Catron discussed several technologies currently utilized in claims investigations. These include 3 D laser scanning, cross referencing multiple databases, mapping claims, remote surveillance and GPS and black boxes. He provided an example where mapping claims helped him discover two claimants that lived on the same street. This helped him when it came time to set up surveillance of the claimants.
Used to monitor vehicles, GPS and black boxes can be can be programmed to provide tire and off route alerts, according to LaBar. In addition, she said they can help verify whether or not a bus was in an area that a claimant claims an accident occurred. She added that buses outfitted with surveillance cameras can document hop-ons, claimants who hop on to a bus after a crash and claim an injury.
Catron explained the difference between a surface search and a deep internet search and provided tips on conducting internet investigations. He said a surface search involves using google and other search functions while a deep web search involves searches that lead to other databases, like court websites. Catron described how a deep internet search helped him find a regional race track website that contained damning photos of a claimant.
The seasoned investigator warned against friending claimants on social networks. He also emphasized the importance of confirming that the correct person is being investigated.
Sometimes claimants can get creative, they said.

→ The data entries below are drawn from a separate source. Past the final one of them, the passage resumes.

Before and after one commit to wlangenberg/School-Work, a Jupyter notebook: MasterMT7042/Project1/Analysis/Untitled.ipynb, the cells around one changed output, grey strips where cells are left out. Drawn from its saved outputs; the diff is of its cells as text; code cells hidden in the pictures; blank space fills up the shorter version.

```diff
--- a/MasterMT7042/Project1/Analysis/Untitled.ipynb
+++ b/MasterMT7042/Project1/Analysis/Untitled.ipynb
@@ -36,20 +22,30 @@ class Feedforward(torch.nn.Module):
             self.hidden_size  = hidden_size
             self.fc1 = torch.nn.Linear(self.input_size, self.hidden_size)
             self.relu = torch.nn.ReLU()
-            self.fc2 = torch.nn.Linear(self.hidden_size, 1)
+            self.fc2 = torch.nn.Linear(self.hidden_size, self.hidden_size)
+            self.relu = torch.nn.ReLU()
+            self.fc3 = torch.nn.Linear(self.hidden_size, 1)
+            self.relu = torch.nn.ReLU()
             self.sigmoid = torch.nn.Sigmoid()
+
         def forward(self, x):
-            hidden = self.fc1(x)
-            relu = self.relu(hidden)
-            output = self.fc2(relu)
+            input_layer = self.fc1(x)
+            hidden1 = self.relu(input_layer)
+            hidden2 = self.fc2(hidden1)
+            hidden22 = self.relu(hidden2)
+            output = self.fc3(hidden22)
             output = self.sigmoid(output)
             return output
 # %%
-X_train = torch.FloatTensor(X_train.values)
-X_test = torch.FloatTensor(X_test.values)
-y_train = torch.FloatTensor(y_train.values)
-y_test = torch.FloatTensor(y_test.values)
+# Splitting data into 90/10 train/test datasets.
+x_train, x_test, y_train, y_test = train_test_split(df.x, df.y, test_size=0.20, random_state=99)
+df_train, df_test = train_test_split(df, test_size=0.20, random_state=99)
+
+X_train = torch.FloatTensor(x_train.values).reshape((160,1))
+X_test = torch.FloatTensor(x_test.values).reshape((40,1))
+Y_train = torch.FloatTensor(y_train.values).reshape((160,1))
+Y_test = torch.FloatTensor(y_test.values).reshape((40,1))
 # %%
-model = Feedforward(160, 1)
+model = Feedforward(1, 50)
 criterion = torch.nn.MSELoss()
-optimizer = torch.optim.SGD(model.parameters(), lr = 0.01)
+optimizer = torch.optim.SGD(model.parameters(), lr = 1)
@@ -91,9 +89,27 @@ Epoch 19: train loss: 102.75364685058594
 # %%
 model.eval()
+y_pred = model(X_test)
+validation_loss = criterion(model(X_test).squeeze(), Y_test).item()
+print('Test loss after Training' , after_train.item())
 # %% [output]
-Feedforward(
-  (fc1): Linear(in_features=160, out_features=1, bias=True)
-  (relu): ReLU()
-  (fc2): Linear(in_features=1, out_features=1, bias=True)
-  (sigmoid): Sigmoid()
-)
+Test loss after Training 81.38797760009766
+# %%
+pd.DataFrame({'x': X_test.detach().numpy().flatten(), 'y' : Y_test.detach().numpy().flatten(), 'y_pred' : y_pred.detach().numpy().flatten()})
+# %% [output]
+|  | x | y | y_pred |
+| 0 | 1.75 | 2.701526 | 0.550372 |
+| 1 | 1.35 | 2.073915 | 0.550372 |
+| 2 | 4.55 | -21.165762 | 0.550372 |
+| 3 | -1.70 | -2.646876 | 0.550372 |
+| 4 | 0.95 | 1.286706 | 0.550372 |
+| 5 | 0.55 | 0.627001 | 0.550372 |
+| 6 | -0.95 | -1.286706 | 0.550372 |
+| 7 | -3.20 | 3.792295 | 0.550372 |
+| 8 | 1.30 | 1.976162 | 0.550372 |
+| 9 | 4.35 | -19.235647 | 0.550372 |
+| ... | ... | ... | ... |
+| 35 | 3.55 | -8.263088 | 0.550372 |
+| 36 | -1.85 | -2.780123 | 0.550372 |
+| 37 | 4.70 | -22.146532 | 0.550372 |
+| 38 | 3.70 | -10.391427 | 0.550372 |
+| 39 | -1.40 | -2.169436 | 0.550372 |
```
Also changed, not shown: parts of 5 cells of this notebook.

During past investigations both have encountered claimants who had two Facebook pages, one with the alleged injury and one without.
When screen shots are used as evidence, Catron said that it is important to note that whoever takes the screen shot will likely have to appear in court.
Catron also provided some surveillance tips that adjusters should consider when working with an investigator.
Adjusters should be aware that investigators:
• Can’t trespass;
• Can’t zoom into a residence;
• Can’t film over a privacy fence;
• Can’t climb trees;
• Must be in public view;
• Can’t participate in hard following (obvious tailing) because it is considered harassment;
• Can’t extract information by pretexting or lying about who they are.